August 21, 2012
Tweaks to Illinois’ 1987 Residential Mortgage License Act, signed into law last week by Gov. Pat Quinn, will give the state’s regulatory department more resources to combat shady mortgage lenders who engage in fraud, according to the bill’s supporters.
Under the new law–HB4521–mortgage lenders looking to become licensed will have to pay $657 more, or $2,700, for a license.
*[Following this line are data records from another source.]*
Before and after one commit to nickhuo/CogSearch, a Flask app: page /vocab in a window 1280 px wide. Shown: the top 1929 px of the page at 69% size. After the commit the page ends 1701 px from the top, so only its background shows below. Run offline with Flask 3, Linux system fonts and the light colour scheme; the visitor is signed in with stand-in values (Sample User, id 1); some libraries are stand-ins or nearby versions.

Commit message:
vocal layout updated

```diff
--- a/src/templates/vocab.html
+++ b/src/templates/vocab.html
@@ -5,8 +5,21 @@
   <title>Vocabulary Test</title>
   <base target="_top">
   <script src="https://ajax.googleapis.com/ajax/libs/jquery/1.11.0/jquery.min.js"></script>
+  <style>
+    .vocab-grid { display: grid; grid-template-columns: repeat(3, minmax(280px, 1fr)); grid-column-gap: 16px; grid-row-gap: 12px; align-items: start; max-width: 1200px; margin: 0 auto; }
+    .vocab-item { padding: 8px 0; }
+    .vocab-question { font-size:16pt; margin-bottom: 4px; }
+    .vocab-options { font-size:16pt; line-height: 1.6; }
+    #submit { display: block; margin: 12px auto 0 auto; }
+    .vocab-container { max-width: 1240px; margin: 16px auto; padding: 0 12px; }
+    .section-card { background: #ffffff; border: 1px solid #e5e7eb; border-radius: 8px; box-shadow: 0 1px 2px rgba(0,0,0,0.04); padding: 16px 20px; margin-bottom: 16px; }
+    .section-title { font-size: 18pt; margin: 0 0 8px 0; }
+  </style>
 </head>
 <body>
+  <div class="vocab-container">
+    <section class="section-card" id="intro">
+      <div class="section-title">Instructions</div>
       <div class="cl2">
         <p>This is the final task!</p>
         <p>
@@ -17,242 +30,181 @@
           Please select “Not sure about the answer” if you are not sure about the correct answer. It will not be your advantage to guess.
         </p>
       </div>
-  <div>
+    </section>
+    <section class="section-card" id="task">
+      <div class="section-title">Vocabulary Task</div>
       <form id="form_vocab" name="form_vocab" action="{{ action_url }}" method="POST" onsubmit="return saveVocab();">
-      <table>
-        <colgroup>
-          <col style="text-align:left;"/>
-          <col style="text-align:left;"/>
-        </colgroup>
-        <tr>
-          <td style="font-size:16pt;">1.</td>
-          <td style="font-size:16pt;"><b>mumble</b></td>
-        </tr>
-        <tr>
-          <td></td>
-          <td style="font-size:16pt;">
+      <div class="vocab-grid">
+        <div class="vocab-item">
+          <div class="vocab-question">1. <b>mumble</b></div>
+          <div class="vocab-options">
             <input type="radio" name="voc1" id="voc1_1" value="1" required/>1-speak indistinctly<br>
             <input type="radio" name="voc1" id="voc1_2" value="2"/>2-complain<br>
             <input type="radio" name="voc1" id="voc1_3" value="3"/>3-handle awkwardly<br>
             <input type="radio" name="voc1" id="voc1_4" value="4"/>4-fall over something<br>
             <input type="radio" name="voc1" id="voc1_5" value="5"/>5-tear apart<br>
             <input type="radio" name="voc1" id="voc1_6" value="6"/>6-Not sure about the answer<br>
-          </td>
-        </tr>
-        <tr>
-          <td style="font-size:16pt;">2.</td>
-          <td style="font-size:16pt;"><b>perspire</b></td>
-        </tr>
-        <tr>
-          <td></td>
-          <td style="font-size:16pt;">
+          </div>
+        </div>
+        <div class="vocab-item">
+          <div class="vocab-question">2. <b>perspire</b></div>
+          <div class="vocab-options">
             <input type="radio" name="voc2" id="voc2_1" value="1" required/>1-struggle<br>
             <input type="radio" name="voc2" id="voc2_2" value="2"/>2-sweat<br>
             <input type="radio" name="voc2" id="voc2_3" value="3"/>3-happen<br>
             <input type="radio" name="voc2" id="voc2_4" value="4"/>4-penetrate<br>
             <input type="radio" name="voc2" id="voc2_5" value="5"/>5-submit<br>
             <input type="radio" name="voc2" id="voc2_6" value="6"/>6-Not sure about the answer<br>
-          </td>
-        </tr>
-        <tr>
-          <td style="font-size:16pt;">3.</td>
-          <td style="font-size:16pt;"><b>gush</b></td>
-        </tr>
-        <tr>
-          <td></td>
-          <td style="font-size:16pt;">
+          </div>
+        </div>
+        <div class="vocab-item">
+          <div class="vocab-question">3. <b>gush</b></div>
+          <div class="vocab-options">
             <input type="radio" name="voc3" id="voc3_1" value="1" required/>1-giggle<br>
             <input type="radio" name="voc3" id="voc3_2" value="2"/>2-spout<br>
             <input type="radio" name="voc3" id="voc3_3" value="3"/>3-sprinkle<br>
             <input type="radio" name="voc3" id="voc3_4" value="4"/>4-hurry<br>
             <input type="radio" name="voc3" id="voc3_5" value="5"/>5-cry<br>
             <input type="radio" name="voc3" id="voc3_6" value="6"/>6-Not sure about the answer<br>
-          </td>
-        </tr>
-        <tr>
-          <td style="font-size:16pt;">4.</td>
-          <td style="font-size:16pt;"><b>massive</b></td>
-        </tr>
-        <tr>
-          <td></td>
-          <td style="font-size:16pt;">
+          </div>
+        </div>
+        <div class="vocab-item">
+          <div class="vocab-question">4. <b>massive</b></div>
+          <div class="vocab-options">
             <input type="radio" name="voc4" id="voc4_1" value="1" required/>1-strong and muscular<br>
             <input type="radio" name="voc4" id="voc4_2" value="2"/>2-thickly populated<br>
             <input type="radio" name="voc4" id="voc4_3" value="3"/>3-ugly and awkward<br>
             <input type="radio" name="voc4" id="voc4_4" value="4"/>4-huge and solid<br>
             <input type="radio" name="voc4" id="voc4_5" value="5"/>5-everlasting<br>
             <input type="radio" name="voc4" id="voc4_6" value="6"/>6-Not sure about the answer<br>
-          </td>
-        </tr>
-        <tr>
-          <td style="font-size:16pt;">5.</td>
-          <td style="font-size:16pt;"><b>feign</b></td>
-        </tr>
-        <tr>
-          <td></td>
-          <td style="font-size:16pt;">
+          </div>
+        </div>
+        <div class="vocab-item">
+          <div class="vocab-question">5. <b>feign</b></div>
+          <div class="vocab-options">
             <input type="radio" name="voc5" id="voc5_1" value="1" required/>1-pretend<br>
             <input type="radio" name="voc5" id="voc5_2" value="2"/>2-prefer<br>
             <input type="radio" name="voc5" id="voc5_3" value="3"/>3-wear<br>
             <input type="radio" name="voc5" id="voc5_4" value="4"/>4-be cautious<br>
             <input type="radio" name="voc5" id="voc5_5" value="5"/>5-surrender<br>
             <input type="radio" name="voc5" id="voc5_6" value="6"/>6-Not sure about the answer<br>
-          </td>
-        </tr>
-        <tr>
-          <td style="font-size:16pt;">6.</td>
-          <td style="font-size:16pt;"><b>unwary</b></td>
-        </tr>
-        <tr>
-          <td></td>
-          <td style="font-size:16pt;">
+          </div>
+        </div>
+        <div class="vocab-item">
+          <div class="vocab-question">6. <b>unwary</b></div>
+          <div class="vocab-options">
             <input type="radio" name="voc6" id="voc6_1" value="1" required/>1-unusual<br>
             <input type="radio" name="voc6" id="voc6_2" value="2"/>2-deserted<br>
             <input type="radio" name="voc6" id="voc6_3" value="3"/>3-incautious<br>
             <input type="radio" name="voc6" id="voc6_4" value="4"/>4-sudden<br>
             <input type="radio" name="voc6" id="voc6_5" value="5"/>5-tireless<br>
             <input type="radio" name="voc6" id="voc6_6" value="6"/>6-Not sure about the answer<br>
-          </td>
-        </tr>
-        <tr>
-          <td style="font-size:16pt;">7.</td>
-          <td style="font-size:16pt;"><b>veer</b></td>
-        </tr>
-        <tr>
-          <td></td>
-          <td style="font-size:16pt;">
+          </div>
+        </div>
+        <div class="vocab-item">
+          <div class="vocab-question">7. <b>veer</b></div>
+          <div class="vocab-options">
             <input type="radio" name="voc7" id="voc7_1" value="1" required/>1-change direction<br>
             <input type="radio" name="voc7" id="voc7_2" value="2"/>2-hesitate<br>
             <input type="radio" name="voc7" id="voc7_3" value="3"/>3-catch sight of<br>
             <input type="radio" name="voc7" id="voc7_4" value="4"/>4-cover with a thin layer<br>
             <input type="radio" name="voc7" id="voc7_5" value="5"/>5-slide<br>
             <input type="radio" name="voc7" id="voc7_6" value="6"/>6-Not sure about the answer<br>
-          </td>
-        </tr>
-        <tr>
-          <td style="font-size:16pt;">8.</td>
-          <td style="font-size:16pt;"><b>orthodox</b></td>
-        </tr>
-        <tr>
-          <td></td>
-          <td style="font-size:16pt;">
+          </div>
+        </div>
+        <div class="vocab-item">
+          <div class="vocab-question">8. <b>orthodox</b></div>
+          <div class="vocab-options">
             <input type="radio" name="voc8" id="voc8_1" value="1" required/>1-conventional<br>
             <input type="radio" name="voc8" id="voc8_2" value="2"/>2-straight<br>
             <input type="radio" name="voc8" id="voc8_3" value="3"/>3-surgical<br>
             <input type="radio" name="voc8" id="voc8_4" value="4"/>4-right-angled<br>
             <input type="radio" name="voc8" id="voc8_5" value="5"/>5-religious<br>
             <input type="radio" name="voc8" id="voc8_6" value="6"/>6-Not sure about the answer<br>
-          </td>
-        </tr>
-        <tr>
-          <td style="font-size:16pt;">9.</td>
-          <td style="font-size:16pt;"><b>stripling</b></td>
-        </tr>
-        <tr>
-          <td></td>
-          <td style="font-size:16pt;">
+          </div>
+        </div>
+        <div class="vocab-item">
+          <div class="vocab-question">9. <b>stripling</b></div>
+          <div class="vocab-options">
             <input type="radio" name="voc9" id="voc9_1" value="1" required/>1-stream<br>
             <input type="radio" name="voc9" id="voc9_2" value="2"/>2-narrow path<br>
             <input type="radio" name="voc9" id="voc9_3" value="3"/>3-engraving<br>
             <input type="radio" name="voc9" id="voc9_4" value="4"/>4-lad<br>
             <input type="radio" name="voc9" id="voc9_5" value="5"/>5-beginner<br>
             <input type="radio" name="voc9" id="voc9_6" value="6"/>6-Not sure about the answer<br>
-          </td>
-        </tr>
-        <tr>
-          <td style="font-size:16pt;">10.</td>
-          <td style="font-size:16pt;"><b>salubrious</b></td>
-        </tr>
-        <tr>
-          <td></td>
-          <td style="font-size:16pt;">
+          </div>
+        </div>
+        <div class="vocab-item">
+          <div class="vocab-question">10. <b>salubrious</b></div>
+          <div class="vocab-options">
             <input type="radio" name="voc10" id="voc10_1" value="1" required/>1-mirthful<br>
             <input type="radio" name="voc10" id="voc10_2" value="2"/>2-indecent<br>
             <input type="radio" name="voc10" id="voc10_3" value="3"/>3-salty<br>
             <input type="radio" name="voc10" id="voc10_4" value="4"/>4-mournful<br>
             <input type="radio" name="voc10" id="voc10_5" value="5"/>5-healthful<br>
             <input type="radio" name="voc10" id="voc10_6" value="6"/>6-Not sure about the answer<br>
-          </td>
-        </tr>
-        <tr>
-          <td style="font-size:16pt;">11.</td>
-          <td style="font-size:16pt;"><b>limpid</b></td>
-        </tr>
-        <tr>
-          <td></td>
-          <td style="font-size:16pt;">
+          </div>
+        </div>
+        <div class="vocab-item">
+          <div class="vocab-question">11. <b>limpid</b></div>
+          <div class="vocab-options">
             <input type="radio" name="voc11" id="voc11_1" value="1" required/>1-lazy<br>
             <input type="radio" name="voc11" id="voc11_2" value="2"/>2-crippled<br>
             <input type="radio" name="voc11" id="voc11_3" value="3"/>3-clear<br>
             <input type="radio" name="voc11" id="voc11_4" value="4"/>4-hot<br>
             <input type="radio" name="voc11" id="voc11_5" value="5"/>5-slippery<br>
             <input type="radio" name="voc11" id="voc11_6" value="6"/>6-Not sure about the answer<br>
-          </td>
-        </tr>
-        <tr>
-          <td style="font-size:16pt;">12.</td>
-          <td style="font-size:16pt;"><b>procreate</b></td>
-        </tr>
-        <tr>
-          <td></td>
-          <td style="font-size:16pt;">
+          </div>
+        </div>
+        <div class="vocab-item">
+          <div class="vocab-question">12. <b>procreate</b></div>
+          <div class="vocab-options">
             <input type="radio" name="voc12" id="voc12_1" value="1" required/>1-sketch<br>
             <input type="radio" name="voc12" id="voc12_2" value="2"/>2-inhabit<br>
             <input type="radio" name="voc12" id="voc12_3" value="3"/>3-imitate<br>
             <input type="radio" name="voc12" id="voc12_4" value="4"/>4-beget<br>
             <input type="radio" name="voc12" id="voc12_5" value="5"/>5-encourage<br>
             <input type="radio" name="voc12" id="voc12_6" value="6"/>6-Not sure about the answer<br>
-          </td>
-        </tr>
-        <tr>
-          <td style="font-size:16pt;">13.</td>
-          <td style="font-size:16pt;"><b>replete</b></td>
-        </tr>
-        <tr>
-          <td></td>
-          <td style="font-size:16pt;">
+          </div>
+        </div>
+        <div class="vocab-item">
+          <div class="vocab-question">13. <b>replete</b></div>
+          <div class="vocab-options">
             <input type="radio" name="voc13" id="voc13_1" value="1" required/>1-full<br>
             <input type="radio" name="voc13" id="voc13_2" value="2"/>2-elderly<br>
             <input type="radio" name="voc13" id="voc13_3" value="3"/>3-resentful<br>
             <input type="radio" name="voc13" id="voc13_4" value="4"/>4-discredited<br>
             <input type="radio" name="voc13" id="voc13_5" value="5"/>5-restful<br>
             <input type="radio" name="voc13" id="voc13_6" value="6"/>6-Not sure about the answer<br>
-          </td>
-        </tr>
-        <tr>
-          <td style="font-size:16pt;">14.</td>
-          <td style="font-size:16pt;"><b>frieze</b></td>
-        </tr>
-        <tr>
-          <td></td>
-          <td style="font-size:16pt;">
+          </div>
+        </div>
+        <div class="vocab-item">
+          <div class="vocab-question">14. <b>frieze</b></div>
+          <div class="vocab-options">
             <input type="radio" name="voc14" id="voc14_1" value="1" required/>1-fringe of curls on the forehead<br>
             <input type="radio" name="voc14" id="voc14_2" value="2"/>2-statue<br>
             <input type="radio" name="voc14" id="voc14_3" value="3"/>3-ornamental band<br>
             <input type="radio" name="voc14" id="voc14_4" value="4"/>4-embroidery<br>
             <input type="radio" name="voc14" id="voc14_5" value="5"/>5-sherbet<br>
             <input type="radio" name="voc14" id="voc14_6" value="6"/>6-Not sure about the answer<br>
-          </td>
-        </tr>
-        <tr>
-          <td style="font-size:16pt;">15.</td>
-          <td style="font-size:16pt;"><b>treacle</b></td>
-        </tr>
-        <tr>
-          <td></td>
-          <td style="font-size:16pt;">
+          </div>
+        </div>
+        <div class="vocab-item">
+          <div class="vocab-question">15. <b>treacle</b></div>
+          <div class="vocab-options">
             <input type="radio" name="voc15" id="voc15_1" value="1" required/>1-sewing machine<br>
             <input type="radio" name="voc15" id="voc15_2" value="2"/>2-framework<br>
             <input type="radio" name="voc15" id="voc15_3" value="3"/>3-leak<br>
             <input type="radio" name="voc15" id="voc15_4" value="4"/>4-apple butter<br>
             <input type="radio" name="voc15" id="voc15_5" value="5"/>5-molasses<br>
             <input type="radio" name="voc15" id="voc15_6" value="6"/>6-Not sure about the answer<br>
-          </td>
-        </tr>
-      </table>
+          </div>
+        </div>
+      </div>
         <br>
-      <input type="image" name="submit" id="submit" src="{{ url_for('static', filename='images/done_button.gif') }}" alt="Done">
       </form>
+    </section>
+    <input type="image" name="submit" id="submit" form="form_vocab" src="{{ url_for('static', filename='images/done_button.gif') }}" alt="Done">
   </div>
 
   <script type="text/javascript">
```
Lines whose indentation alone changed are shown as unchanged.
What’s more, the maximum fines for mortgage fraud jumped from $25,000 to $75,000.
Tom Feltner, vice president of Woodstock Institute, a Chicago-based housing advocacy group, noted that providing more resources to the Illinois Department of Financial and Professional Regulation, the body that regulates mortgage lending, is paramount to identifying fraud.
“By increasing the licensing fees, that’s going to give the department more resources to supervise mortgage companies and to enforce mortgage fraud protections,” Feltner said.
The new law also requires mortgage lenders to submit to background checks, something that, previously, was only required of loan originators, said Susan Hofer, spokesperson for IDFPR.
The bill’s Senate sponsor, 16th District state Sen. Jacqueline Collins, noted in a press release that the new law will also provide whistleblower protections to incentivize people to report alleged fraud.
“There’s a real need for whistleblower protections within organizations, so that [employees] can come forward when they’ve witnessed possible violations of the act,” Feltner said.
*These clippings are provided for “fair use” not-for-profit, educational purposes (and other related purposes). If you wish to use this copyrighted material for purposes of your own that go beyond “fair use,” you must obtain permission from the copyright owner. Please contact Woodstock Institute for more information.